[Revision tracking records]
-- Opening Marker --

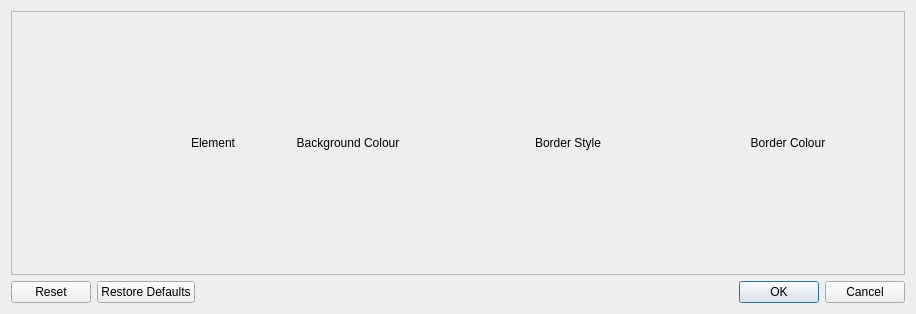
Before: the Qt Designer form src/GUI/dbColours.ui in Whatang/DrumBurp, drawn with Qt 5.
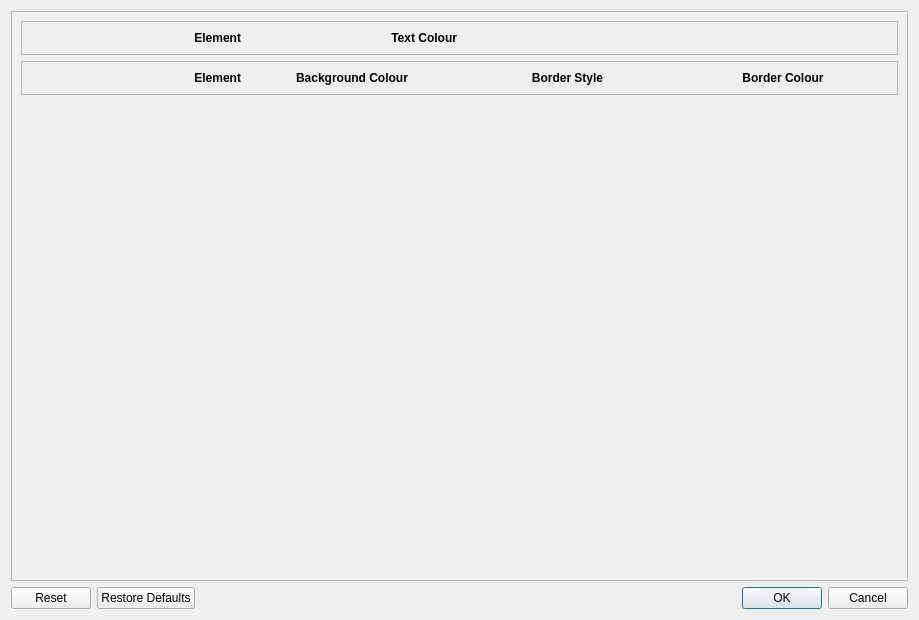
After: the same form once the commit is applied.

Commit message: Vastly improved colour management. Allows setting of text colours.

```diff
--- a/src/GUI/dbColours.ui
+++ b/src/GUI/dbColours.ui
@@ -6,8 +6,8 @@
    <rect>
     <x>0</x>
     <y>0</y>
-    <width>916</width>
-    <height>314</height>
+    <width>919</width>
+    <height>620</height>
    </rect>
   </property>
   <property name="windowTitle">
@@ -30,50 +30,204 @@
        <rect>
         <x>0</x>
         <y>0</y>
-        <width>888</width>
-        <height>245</height>
+        <width>891</width>
+        <height>551</height>
        </rect>
       </property>
-      <layout class="QGridLayout" name="gridLayout">
-       <item row="0" column="0">
-        <widget class="QLabel" name="label_6">
-         <property name="text">
-          <string>Element</string>
+      <layout class="QVBoxLayout" name="verticalLayout_2">
+       <item>
+        <widget class="QFrame" name="frame">
+         <property name="frameShape">
+          <enum>QFrame::StyledPanel</enum>
          </property>
-         <property name="alignment">
-          <set>Qt::AlignRight|Qt::AlignTrailing|Qt::AlignVCenter</set>
+         <property name="frameShadow">
+          <enum>QFrame::Raised</enum>
          </property>
+         <layout class="QGridLayout" name="textGrid">
+          <item row="0" column="0">
+           <widget class="QLabel" name="label_7">
+            <property name="maximumSize">
+             <size>
+              <width>16777215</width>
+              <height>30</height>
+             </size>
+            </property>
+            <property name="font">
+             <font>
+              <weight>75</weight>
+              <italic>false</italic>
+              <bold>true</bold>
+             </font>
+            </property>
+            <property name="text">
+             <string>Element</string>
+            </property>
+            <property name="alignment">
+             <set>Qt::AlignRight|Qt::AlignTrailing|Qt::AlignVCenter</set>
+            </property>
+           </widget>
+          </item>
+          <item row="0" column="1">
+           <widget class="QLabel" name="label_8">
+            <property name="maximumSize">
+             <size>
+              <width>16777215</width>
+              <height>30</height>
+             </size>
+            </property>
+            <property name="font">
+             <font>
+              <weight>75</weight>
+              <italic>false</italic>
+              <bold>true</bold>
+             </font>
+            </property>
+            <property name="text">
+             <string>Text Colour</string>
+            </property>
+            <property name="alignment">
+             <set>Qt::AlignRight|Qt::AlignTrailing|Qt::AlignVCenter</set>
+            </property>
+           </widget>
+          </item>
+          <item row="0" column="2">
+           <widget class="QLabel" name="label_10">
+            <property name="maximumSize">
+             <size>
+              <width>16777215</width>
+              <height>30</height>
+             </size>
+            </property>
+            <property name="font">
+             <font>
+              <weight>75</weight>
+              <italic>false</italic>
+              <bold>true</bold>
+             </font>
+            </property>
+            <property name="text">
+             <string/>
+            </property>
+            <property name="alignment">
+             <set>Qt::AlignRight|Qt::AlignTrailing|Qt::AlignVCenter</set>
+            </property>
+           </widget>
+          </item>
+          <item row="0" column="3">
+           <widget class="QLabel" name="label_9">
+            <property name="maximumSize">
+             <size>
+              <width>16777215</width>
+              <height>30</height>
+             </size>
+            </property>
+            <property name="font">
+             <font>
+              <weight>75</weight>
+              <italic>false</italic>
+              <bold>true</bold>
+             </font>
+            </property>
+            <property name="text">
+             <string/>
+            </property>
+            <property name="alignment">
+             <set>Qt::AlignRight|Qt::AlignTrailing|Qt::AlignVCenter</set>
+            </property>
+           </widget>
+          </item>
+         </layout>
         </widget>
        </item>
-       <item row="0" column="3">
-        <widget class="QLabel" name="label_5">
-         <property name="text">
-          <string>Border Colour</string>
+       <item>
+        <widget class="QFrame" name="frame_2">
+         <property name="frameShape">
+          <enum>QFrame::StyledPanel</enum>
          </property>
-         <property name="alignment">
-          <set>Qt::AlignCenter</set>
+         <property name="frameShadow">
+          <enum>QFrame::Raised</enum>
          </property>
+         <layout class="QGridLayout" name="areaGrid">
+          <item row="0" column="0">
+           <widget class="QLabel" name="label_6">
+            <property name="font">
+             <font>
+              <weight>75</weight>
+              <italic>false</italic>
+              <bold>true</bold>
+             </font>
+            </property>
+            <property name="text">
+             <string>Element</string>
+            </property>
+            <property name="alignment">
+             <set>Qt::AlignRight|Qt::AlignTrailing|Qt::AlignVCenter</set>
+            </property>
+           </widget>
+          </item>
+          <item row="0" column="1">
+           <widget class="QLabel" name="label_3">
+            <property name="font">
+             <font>
+              <weight>75</weight>
+              <bold>true</bold>
+             </font>
+            </property>
+            <property name="text">
+             <string>Background Colour</string>
+            </property>
+            <property name="alignment">
+             <set>Qt::AlignCenter</set>
+            </property>
+           </widget>
+          </item>
+          <item row="0" column="2">
+           <widget class="QLabel" name="label_4">
+            <property name="font">
+             <font>
+              <weight>75</weight>
+              <bold>true</bold>
+             </font>
+            </property>
+            <property name="text">
+             <string>Border Style</string>
+            </property>
+            <property name="alignment">
+             <set>Qt::AlignCenter</set>
+            </property>
+           </widget>
+          </item>
+          <item row="0" column="3">
+           <widget class="QLabel" name="label_5">
+            <property name="font">
+             <font>
+              <weight>75</weight>
+              <bold>true</bold>
+             </font>
+            </property>
+            <property name="text">
+             <string>Border Colour</string>
+            </property>
+            <property name="alignment">
+             <set>Qt::AlignCenter</set>
+            </property>
+           </widget>
+          </item>
+         </layout>
         </widget>
        </item>
-       <item row="0" column="2">
-        <widget class="QLabel" name="label_4">
-         <property name="text">
-          <string>Border Style</string>
+       <item>
+        <spacer name="verticalSpacer">
+         <property name="orientation">
+          <enum>Qt::Vertical</enum>
          </property>
-         <property name="alignment">
-          <set>Qt::AlignCenter</set>
+         <property name="sizeHint" stdset="0">
+          <size>
+           <width>20</width>
+           <height>40</height>
+          </size>
          </property>
-        </widget>
-       </item>
-       <item row="0" column="1">
-        <widget class="QLabel" name="label_3">
-         <property name="text">
-          <string>Background Colour</string>
-         </property>
-         <property name="alignment">
-          <set>Qt::AlignCenter</set>
-         </property>
-        </widget>
+        </spacer>
        </item>
       </layout>
      </widget>
```
Left out of the diff: 1 changed line with no effect on the pictures. The commit also changes 9 other files.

-- Closing Marker --

- _Work to complete_
A single number is the expected answer: how many lines of the entries contain "Border".

- _Written response_
4